1. Let your characters think. Too many inexperienced authors approach inner narrative tentatively (or not at all) because they fear readers will be bored and will want to return to the action as quickly as possible. But nothing could be farther from the truth. Interesting internal narrative, when appropriately balanced with action and dialogue, is the life’s blood of any story. Readers don’t just want to see what’s happening to your character; they want to know what he thinks about what is happening to him.
2. Show personality through word choice. Your character’s narrative voice is his literary fingerprint. How much different does Stephanie Plum’s voice sound from Mattie Ross’s? Authors should be so in tune with the nuances of their character’s personality that the character’s voice on the page offers an inherently unique ring. Novelist Jewell Parker Rhodes (in an interview with Jessica McCann, The Writer, March 2011) made the point that she “can’t write the story until I get the voice of the main character in my head.”
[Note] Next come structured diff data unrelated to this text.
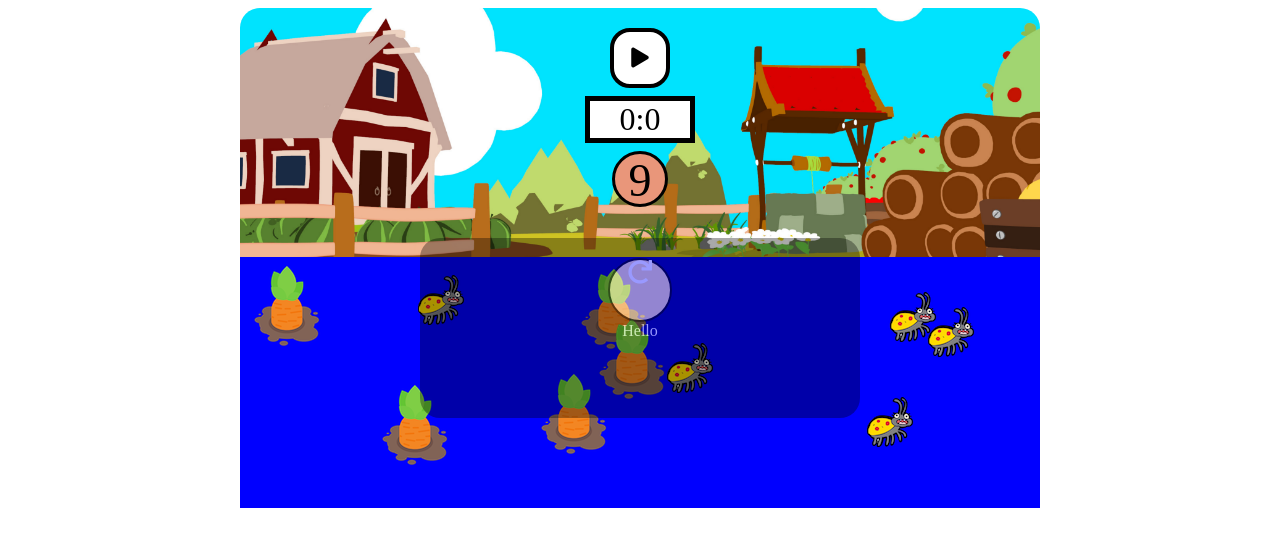
Repository: DevMinwoo-Jung/JavaScript101
Page: WebApIs/carrotClone/index.html
The author's editor kept a copy of each file at every save. The page is drawn from the files as they stood at one save, then again after the next save.
The browser window is 1280 px wide. The pictures show the whole page.

Above is the page before, as saved 2021-06-22 15:27:48.

### WebApIs/carrotClone/index.html
<!DOCTYPE html>
<html lang="en">
<head>
  <meta charset="UTF-8">
  <meta http-equiv="X-UA-Compatible" content="IE=edge">
  <meta name="viewport" content="width=device-width, initial-scale=1.0">
  <link rel="stylesheet" href="style.css">
  <script src="main.js" defer></script>
  <link rel="stylesheet" href="https://use.fontawesome.com/releases/v5.15.3/css/all.css" integrity="sha384-SZXxX4whJ79/gErwcOYf+zWLeJdY/qpuqC4cAa9rOGUstPomtqpuNWT9wdPEn2fk" crossorigin="anonymous">
  <title>Fun game</title>
</head>
<body>
  <section class="game">
    <header class="game__header">
      <button class="game__button">
        <i class="fas fa-play"></i>
        <!-- <i class="fas fa-stop"></i> -->
      </button>
        <span class="game__timer">0:0</span>
        <span class="game__score">9</span>
    </header>
    <section class="game__field"></section>
  </section>
  <section class="pop-up">
    <buttno class="pop-up__refresh">
      <i class="fas fa-redo"></i>
    </buttno>
    <span class="pop-up__message">Hello</span>
  </section>
</body>
</html>

### WebApIs/carrotClone/style.css
body {
  text-align: center;
}
.game {
  display: flex;
  flex-direction: column;
  width: 800px;
  height: 500px;
  background: url(img/background.png) center/cover;
  margin: auto;
  border-radius: 20px;
}

button {
  border: none;
  outline: none;
  cursor: pointer;
}
.game__header {
  display: flex;
  flex-direction: column;
  align-items: center;
  padding: 20px;
}

.game__button {
  width: 60px;
  height: 60px;
  background-color: white;
  border: 4px solid black;
  font-size: 20px;
  transition: transfrom 300ms ease-in;
  border-radius: 20px;
}

.game__button:hover {
  transform: scale(1.1);
}

.game__timer {
  width: 100px;
  background-color: white;
  text-align: center;
  border: 5px solid black;
  font-size: 32px;
  margin-top: 8px;
}

.game__score {
  width: 50px;
  height: 50px;
  font-size: 46px;
  border: 3px solid black;
  background-color: darksalmon;
  border-radius: 50%;
  text-align: center;
  margin-top: 8px;
}

.game__field {
  position: relative;
  background-color: blue;
  width: 100%;
  height: 100%;
  margin-top: 30px;
}

.pop-up {
  width: 400px;
  height: 140px;
  padding: 20px;
  background-color: #00000090;
  border-radius: 20px;
  opacity: 0.6;
  color: white;
  text-align: center;
  margin: auto;
  transform: translateY(-150%);
}

.pop-up__refresh {
  display: block;
  width: 60px;
  height: 60px;
  font-size: 24px;
  background-color: wheat;
  border: 2px solid black;
  border-radius: 50%;
  display: block;
  margin: auto;
}

.pop-up--hide {
  display: none;
}

.pop-up__mesage {
  display: block;
  font-size: 38px;
}

### WebApIs/carrotClone/main.js
const field = document.querySelector('.game__field');
const filedRect = field.getBoundingClientRect();
const CARROT_SIZE = 80;

function initGame() {
  // create bug and carrot
  console.log(filedRect);
  addItem('carrot', 5, 'img/carrot.png');
  addItem('bug', 5, 'img/bug.png');
}



function addItem(classNmae, count, imgPath){
  const x1 = 0;
  const y1 = 0;
  const x2 = filedRect.width - CARROT_SIZE;
  const y2 = filedRect.height - CARROT_SIZE;
  for(let i = 0; i < count ; i ++){
    const item = document.createElement('img');
    item.setAttribute('class', classNmae);
    item.setAttribute('src', imgPath);
    item.style.position = 'absolute'
    const x = randomNumber(x1, x2);
    const y = randomNumber(y1, y2);
    item.style.left = `${x}px`;
    item.style.top = `${y}px`;
    field.appendChild(item);
  }
}

function randomNumber(min, max){
  return Math.random() * (max - min) + min;
}

initGame();

After the next save:
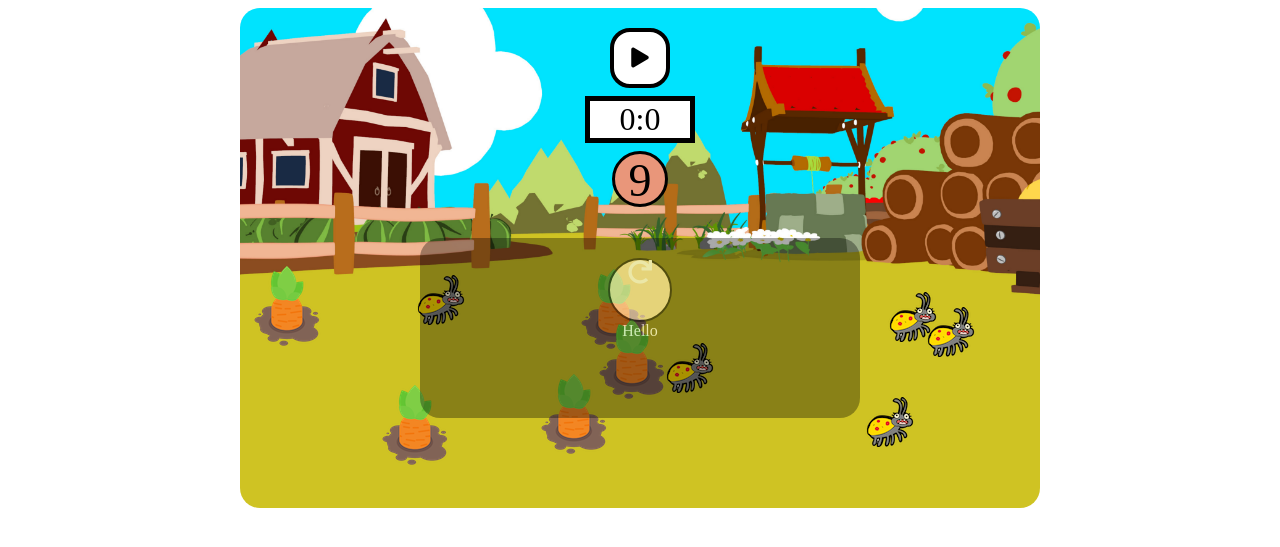
Saved 12 s later.
--- a/WebApIs/carrotClone/style.css
+++ b/WebApIs/carrotClone/style.css
@@ -59,7 +59,7 @@ button {
 
 .game__field {
   position: relative;
-  background-color: blue;
+  /* background-color: blue; */
   width: 100%;
   height: 100%;
   margin-top: 30px;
3. Show personality through how the character views the world. Telling readers about your setting is one thing; bringing it to life by using it as a unique tool to further characterize your narrator by allowing him to show the reader the setting as he sees it makes all the difference. In my short story “Light in the Shadows,” the 19th-century London setting takes on a sinister edge thanks to the narrator’s frenzied mindset:
Up ahead, the flame of a streetlight hung in the midst of the London fog like some kind of giant spirit. She hated the lights at night; they were too much like eyes watching her. Always watching. She broke out of the crooked skipping pace in which she had been running and shot a glance around the street for something to throw at the light. 4. Illustrate character arc. Instead of just showing your character’s eventual transformation over the course of the story, give your readers a backstage pass, so that they can experience character arc from the inside out. Internal narrative is a key tool in helping readers understand motive and growth. Can you imagine Fyodor Dostoyevsky’s classic Crime and Punishment without the protagonist’s hysterical justifications for his crime of murder?
5. Choose the best way to punctuate thoughts. Authors italicize direct thoughts, put them in quotes, preface them with an em dash, or sometimes just change the tense. However, doing so pulls your reader out of the narrative. Technically, in a deep POV, the entire story is the character’s thoughts. As a result, the most seamless way to share a character’s direct thoughts is to simply incorporate them into the narrative itself. Instead of writing, “Jack shot the bad guy, then stopped and thought, I can’t believe I just did that,” write, “Jack shot the bad guy, then stopped. Had he really just done that?”
Mastering your character’s thoughts—both by making certain he has thoughts worthy of sharing and by discovering the most powerful way to convey those thoughts—makes all the difference in the tone, scope, and immersive quality of your story. If readers are willing to give more than a penny for your characters’ thoughts, you know you’ve created a story that rings true from beginning to end.